Okay, so while technically it's not apart of the Grand Canyon, tours to the Hoover Dam are often included with tours of the Grand Canyon's West Rim. Its construction was essential to the development of the Southwest United States, where cities like Los Angeles, Phoenix and Las Vegas wouldn't even exist, according to GrandCanyon.com. It was originally named "Boulder Dam" and was built to tame the waters of the Colorado River to create a man-made lake that would provide reliable sources of water for farmers and hydroelectric power for the growing cities of the West.
3 Grand Canyon Caverns
Most of the Grand Canyon's wonders are viewed from above or within the canyon itself. But this particular sight the Grand Canyon has to offer is below, about 220 feet below the surface. According to VisitArizona.com, the Grand Canyon Caverns are the largest dry caverns in the United States.
Visitors to the caverns can take an elevator down into the Chapel of Ages Cavern, where they can see rare crystals.
There's also a guided Explorers Trails, that lets visitors explore rarely seen areas. There's even an option to spend the night in a fully furnished suite 220 feet below the surface.
2 North Kabib Trail

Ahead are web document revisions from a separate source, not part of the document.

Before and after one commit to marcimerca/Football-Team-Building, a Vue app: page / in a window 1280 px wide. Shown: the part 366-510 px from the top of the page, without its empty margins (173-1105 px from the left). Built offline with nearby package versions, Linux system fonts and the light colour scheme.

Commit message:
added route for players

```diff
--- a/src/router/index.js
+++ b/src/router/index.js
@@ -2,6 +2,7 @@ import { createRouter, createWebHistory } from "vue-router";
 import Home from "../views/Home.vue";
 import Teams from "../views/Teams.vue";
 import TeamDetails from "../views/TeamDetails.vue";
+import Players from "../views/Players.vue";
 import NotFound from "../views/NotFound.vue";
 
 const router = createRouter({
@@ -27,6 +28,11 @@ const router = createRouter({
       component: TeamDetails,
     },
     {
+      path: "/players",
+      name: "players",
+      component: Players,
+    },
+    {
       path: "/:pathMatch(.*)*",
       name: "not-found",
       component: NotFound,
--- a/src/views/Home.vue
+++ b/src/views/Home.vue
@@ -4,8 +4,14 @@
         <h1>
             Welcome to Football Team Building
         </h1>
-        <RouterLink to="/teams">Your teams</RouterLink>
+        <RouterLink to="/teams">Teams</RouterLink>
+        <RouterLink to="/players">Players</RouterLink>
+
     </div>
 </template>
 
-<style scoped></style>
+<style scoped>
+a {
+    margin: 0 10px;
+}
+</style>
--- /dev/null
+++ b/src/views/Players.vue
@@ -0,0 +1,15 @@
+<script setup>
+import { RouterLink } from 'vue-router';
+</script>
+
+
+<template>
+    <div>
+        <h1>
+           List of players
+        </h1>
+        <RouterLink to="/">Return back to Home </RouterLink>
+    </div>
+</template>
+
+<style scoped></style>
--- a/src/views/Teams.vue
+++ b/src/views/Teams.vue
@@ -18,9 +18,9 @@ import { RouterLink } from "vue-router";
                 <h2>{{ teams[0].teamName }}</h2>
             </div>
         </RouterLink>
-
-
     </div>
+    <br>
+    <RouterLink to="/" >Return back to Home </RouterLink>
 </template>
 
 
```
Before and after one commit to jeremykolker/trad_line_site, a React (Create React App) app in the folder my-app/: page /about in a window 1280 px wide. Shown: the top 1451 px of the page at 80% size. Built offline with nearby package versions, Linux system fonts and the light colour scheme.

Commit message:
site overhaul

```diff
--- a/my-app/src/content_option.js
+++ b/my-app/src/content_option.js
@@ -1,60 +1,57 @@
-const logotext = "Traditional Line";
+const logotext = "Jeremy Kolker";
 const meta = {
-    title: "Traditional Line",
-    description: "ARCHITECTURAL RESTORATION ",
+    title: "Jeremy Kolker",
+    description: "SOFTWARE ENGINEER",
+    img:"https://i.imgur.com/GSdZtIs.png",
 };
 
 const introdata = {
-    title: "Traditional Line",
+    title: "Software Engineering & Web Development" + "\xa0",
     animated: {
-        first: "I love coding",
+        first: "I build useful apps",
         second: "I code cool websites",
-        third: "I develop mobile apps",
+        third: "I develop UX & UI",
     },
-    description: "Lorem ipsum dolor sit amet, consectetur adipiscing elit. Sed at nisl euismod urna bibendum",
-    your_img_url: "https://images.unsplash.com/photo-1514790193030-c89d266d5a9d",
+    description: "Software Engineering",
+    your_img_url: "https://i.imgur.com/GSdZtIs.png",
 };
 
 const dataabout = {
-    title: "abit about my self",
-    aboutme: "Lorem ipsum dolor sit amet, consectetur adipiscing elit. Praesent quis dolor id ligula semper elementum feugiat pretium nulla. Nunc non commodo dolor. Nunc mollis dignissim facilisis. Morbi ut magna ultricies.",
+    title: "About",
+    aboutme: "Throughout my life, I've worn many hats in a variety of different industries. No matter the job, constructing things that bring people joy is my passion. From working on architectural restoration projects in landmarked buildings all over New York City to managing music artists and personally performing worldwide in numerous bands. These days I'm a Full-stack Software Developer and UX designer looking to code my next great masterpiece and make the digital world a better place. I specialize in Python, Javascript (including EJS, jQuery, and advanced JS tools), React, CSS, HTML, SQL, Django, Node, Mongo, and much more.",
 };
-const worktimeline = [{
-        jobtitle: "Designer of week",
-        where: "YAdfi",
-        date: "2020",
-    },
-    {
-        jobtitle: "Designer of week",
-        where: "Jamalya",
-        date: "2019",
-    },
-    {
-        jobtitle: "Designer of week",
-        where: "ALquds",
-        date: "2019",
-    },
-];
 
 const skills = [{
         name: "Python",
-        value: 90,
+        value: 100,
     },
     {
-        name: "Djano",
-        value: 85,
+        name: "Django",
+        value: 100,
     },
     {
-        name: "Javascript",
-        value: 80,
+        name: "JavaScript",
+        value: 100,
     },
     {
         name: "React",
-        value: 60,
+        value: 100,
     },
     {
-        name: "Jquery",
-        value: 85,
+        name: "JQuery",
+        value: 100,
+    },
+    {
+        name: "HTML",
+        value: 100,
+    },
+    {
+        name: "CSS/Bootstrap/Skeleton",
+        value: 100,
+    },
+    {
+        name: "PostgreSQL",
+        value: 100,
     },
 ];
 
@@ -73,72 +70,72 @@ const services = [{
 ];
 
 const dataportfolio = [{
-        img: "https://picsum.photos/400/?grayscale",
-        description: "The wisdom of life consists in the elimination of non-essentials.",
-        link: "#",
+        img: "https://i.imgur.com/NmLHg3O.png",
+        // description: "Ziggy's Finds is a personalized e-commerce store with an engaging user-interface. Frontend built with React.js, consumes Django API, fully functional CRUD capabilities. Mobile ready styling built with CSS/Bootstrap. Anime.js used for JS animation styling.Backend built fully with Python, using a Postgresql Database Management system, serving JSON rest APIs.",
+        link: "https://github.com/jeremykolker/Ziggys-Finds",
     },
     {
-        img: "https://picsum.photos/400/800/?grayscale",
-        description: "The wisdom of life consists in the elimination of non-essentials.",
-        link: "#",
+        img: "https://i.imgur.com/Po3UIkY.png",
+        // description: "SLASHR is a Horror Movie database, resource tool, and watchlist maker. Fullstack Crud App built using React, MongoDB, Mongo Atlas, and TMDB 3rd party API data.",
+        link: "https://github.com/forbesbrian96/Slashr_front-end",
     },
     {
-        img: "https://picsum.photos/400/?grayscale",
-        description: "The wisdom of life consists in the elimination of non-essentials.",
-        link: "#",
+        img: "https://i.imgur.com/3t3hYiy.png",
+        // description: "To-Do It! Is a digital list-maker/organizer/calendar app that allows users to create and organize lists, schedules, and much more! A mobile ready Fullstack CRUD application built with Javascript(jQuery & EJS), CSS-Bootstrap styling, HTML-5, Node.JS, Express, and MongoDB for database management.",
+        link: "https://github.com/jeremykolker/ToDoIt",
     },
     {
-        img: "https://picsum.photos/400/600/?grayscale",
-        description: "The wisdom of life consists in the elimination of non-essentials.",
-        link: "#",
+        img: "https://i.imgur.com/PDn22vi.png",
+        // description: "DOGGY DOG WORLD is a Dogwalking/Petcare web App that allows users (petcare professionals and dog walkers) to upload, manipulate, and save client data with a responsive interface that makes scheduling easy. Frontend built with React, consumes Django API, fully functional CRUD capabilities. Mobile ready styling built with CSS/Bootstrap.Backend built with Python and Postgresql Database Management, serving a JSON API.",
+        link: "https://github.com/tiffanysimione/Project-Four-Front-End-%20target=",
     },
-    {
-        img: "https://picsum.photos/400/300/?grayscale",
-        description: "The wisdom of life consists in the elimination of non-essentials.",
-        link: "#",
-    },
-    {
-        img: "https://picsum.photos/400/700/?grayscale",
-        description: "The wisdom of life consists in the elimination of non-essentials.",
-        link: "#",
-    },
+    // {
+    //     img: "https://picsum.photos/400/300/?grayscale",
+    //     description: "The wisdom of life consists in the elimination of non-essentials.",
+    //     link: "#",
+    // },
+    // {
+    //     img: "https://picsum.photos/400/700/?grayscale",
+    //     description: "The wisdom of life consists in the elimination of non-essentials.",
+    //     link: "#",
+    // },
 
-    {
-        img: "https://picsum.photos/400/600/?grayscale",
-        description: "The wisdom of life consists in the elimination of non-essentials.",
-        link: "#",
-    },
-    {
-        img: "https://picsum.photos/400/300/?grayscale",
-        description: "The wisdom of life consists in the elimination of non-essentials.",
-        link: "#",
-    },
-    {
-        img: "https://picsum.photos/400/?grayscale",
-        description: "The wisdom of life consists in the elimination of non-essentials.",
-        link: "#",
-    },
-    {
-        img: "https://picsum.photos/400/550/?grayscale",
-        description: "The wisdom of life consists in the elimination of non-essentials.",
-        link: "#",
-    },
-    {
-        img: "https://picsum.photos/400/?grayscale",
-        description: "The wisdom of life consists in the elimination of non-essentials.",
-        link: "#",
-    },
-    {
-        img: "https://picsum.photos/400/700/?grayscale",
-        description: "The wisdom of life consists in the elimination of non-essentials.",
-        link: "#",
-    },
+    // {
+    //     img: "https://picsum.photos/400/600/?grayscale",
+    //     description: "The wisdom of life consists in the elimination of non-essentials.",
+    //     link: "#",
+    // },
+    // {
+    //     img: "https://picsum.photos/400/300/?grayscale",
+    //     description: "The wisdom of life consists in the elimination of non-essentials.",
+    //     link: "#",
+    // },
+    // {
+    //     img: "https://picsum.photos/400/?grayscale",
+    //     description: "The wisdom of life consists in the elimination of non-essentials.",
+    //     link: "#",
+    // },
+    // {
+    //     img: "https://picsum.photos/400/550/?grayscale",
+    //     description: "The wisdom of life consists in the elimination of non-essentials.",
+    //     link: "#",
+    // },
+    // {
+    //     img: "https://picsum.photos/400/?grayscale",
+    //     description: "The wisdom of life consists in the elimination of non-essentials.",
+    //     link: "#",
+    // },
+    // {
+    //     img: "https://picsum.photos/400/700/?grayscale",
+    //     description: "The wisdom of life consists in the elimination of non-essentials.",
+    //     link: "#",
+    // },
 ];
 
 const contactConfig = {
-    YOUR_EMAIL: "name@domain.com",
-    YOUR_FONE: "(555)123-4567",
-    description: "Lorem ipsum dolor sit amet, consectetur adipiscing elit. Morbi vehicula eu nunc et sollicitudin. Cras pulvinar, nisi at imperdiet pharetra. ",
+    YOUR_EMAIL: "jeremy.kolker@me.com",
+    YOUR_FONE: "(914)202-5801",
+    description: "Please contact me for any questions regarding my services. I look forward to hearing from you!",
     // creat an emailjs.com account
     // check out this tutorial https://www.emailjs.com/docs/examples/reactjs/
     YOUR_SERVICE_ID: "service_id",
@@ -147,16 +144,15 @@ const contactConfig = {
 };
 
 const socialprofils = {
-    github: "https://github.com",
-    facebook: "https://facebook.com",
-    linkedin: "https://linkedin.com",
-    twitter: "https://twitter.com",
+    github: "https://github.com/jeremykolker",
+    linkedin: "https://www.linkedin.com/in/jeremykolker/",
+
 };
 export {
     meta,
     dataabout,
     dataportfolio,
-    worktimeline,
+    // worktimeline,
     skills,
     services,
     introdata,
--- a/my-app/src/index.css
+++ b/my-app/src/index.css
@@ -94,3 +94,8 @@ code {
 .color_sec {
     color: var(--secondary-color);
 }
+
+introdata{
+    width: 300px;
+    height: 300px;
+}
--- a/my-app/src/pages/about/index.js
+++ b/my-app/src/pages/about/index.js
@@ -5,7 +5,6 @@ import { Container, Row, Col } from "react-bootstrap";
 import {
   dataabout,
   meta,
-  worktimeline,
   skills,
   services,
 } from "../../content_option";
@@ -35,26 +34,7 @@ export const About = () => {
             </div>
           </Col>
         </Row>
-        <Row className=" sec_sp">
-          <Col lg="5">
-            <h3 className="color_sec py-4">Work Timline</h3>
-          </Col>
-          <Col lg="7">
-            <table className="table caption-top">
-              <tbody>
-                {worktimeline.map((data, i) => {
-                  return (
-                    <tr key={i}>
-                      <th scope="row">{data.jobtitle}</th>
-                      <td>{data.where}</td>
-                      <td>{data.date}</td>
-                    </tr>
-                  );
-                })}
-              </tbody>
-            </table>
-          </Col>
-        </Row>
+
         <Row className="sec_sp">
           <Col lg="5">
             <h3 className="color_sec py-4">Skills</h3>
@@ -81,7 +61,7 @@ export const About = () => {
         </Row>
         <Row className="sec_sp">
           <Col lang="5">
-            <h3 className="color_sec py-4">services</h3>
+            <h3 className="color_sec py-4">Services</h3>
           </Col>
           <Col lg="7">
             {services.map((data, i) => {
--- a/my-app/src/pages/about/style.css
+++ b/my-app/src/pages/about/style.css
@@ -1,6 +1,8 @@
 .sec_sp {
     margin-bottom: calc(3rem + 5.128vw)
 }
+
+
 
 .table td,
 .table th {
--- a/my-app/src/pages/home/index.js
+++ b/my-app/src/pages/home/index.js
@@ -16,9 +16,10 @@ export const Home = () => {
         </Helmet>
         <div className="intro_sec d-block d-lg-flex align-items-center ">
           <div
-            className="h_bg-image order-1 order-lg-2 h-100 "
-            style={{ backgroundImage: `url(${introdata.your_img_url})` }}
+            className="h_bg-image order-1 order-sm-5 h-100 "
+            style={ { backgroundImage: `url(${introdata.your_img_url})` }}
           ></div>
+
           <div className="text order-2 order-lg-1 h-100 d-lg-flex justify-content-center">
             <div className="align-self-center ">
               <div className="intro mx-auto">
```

Most of the trails in the Grand Canyon are located on the South Rim, which makes it the more visited location of all the Grand Canyon Rims. The North Rim of the Grand Canyon is, according to NPS.gov the "road less traveled" and is only visited by ten percent of all Grand Canyon visitors. And a popular attraction on the North Rim is the North Kaibab Trail, the only maintained trail on this side of the Grand Canyon. According to JamesKaiser.com, the trail is strenuous but offers an amazing experience and a stunning range of sights including two beautiful waterfalls.
1 Hoover Dam (At Night)
The Hoover Dam doesn't only provide energy to many places in the Southwest, but it also makes for an impressive sight, especially with the way it's lit up at night. Construction for the Dam began in 1933 and, according to GrandCanyon.com, posed an interesting problem for those involved in its construction. The amount of concrete need to build the dam would have taken over 100 years to harden so new techniques were created to help solve this problem, including embedding thin steel coils through each section of the dam that pumped cold water from the Colorado River, hardening the concrete faster.
References: JamesKaiser.com, Moon.com, NPS.org, GrandCanyonWest.com, AmericanSouthWest.net, VOANews.com, GrandCanyonLodges.com, CanyonTours.com, TheCanyon.com, AZCentral.com, SmithsonianMag.com, Oars.com, GrandCanyon.org, TravelChannel.com